# Aim of the task:
Among these records, which lines include "style"? Copy them out.

# Entries supplied:
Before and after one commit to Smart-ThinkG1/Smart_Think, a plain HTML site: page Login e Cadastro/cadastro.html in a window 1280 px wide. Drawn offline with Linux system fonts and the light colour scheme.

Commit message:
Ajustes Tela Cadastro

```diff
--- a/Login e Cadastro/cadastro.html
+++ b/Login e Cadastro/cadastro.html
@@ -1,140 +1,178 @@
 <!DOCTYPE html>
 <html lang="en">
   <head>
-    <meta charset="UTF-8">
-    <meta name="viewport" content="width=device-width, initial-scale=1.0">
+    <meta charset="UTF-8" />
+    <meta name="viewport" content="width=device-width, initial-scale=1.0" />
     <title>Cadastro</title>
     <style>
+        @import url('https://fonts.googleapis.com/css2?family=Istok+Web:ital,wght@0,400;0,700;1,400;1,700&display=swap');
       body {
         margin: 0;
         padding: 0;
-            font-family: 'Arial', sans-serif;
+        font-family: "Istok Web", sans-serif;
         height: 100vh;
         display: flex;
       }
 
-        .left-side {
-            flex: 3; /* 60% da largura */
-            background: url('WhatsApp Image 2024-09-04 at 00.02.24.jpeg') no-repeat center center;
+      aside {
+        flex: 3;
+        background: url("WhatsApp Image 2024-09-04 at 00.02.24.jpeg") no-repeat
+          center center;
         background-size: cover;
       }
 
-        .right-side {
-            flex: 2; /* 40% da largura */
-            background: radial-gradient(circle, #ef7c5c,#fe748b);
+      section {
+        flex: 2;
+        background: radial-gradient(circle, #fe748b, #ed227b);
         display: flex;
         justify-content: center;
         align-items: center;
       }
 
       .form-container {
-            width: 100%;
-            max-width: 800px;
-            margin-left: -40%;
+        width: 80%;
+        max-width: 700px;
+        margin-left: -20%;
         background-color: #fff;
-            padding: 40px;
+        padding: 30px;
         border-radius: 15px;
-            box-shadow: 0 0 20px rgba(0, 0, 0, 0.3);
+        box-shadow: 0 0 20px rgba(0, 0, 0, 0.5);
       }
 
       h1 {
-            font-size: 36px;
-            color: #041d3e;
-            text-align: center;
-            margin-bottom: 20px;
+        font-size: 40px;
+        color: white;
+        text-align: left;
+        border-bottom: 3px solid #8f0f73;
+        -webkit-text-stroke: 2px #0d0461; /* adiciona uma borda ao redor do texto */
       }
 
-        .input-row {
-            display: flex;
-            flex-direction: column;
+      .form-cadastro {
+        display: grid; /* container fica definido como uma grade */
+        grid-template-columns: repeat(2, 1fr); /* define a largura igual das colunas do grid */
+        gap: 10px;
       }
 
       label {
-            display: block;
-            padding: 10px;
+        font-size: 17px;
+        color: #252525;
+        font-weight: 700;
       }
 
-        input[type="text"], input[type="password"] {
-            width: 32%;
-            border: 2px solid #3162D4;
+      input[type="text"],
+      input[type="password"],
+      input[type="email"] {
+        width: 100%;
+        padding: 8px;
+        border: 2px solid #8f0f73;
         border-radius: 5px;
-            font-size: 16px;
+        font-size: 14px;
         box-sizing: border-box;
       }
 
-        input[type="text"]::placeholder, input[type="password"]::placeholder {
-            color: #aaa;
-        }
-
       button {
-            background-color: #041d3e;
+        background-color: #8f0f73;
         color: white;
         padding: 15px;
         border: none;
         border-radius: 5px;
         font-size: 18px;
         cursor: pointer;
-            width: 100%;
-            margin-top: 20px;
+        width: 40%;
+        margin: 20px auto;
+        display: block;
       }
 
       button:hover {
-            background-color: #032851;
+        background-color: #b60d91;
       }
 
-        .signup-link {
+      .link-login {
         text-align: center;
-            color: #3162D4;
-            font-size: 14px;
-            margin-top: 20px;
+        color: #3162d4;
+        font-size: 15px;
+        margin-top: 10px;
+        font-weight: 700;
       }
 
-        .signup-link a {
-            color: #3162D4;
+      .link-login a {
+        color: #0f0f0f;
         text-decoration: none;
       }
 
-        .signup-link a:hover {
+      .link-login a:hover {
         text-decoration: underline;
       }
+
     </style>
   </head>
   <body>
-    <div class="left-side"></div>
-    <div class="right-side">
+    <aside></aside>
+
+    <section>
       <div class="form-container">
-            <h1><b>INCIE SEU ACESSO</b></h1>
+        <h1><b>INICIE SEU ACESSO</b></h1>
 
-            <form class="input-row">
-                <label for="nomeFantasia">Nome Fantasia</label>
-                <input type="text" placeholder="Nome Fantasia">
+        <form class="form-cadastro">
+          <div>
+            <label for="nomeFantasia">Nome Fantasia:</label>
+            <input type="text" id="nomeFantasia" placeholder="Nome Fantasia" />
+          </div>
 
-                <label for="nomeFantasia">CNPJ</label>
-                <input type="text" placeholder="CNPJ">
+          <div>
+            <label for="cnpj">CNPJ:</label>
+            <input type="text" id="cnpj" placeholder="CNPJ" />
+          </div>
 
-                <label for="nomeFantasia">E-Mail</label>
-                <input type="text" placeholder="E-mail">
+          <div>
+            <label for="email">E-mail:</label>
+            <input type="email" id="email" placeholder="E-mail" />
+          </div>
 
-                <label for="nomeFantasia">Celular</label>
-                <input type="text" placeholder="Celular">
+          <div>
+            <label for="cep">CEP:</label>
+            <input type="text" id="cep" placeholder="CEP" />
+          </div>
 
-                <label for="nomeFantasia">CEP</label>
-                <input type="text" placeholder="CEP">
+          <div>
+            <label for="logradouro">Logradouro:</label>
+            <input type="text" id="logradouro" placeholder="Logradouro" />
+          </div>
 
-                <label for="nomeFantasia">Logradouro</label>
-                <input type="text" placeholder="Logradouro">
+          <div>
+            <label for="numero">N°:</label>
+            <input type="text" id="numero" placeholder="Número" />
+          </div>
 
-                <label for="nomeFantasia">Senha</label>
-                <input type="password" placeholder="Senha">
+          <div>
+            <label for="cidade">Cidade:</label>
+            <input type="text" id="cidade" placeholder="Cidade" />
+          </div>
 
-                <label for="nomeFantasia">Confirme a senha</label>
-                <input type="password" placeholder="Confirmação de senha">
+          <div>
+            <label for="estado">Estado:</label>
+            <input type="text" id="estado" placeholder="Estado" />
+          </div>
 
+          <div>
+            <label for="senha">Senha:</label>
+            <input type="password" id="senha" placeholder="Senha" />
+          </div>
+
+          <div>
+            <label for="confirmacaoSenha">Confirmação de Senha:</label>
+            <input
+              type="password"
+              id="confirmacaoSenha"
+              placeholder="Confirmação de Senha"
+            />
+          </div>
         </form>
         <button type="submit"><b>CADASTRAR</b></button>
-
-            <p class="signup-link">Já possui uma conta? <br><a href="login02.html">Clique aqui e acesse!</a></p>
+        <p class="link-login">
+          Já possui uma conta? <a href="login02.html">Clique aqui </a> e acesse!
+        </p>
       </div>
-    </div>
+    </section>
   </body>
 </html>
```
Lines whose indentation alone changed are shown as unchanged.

...

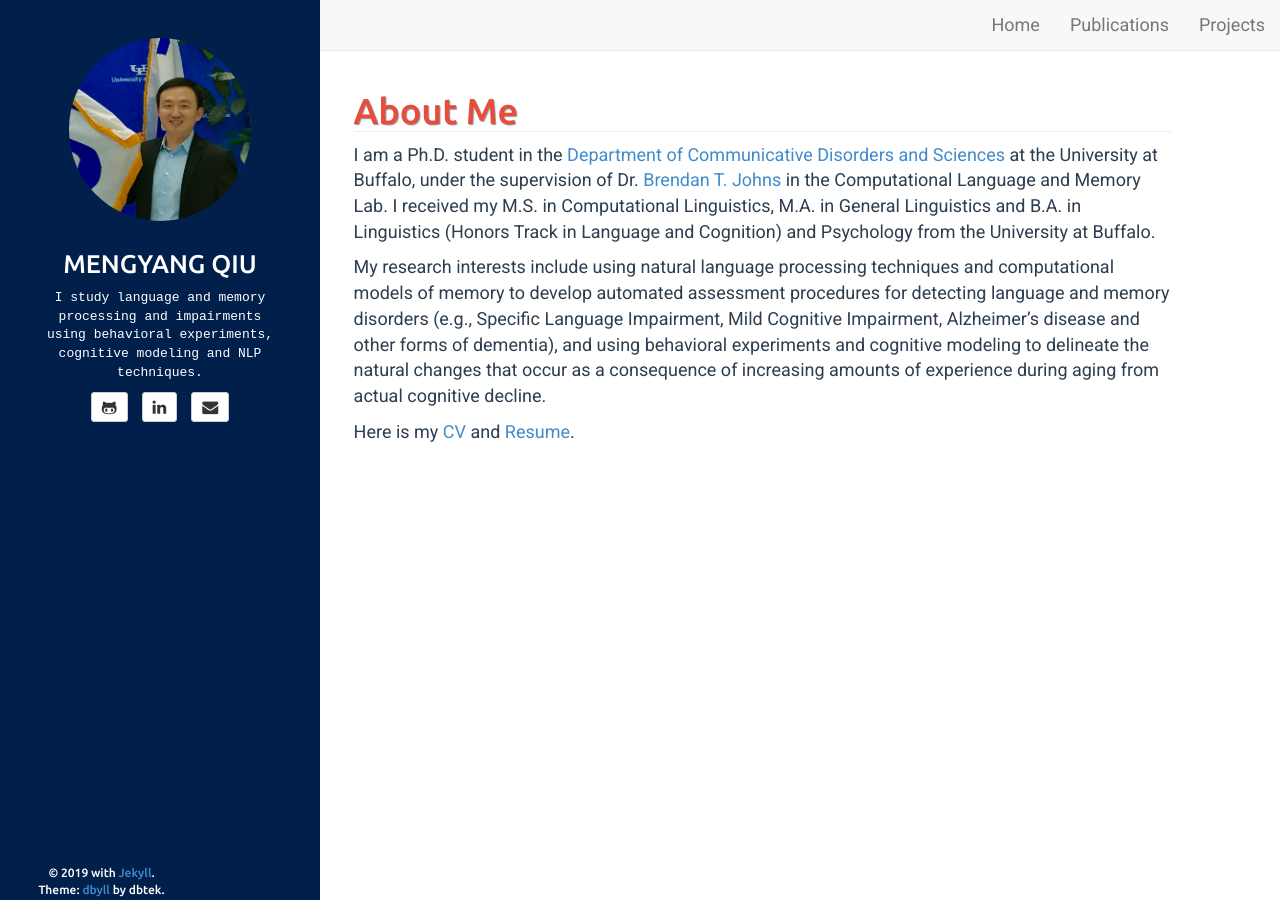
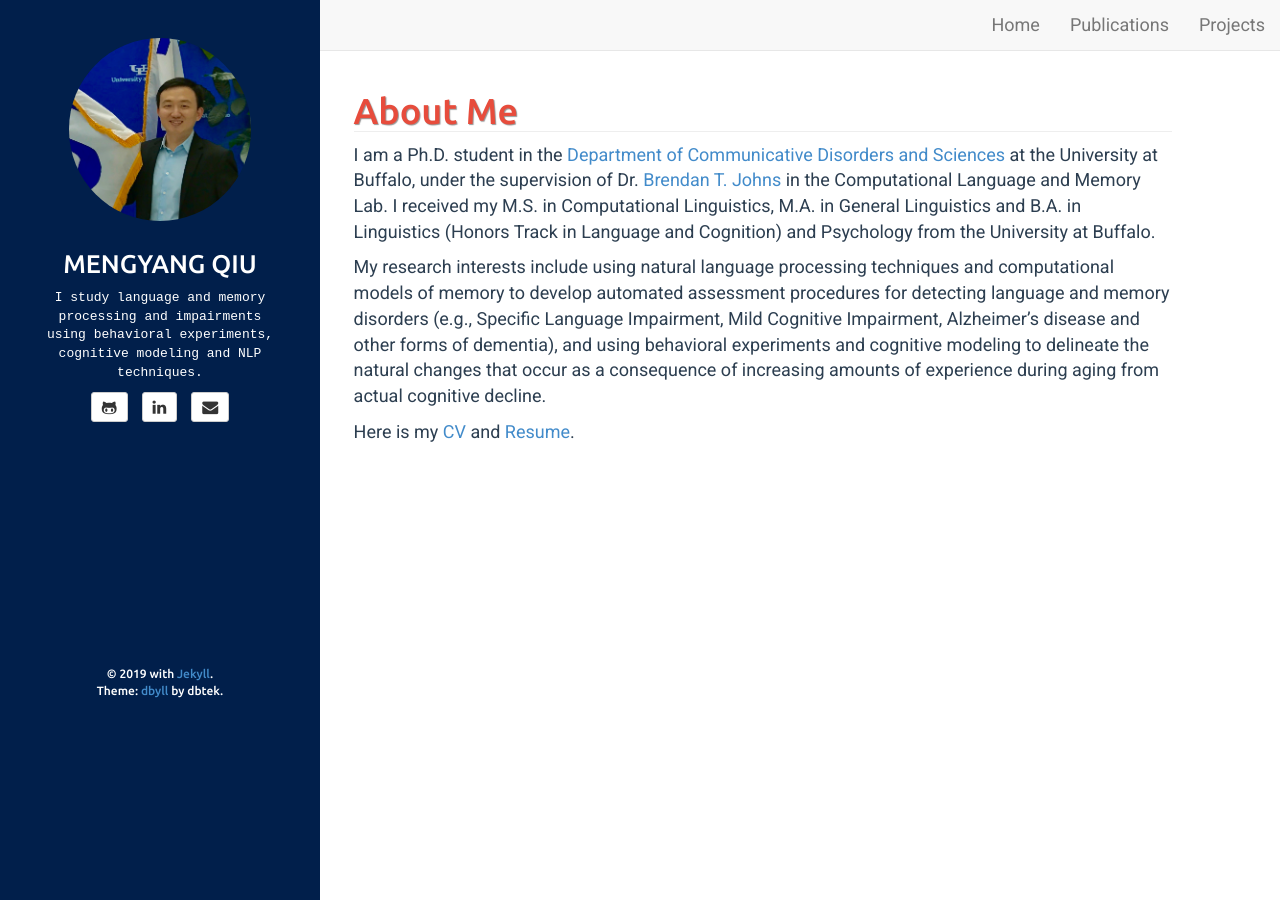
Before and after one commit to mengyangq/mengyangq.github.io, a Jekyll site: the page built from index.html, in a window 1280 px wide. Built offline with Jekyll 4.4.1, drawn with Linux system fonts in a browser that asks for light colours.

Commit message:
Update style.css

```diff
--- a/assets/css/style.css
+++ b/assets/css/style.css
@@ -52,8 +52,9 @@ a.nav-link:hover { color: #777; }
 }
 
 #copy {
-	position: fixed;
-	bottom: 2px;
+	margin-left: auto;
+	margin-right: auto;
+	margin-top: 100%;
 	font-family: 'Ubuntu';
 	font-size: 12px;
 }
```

# Written answer:
     <style>
     </style>
Update style.css
--- a/assets/css/style.css
+++ b/assets/css/style.css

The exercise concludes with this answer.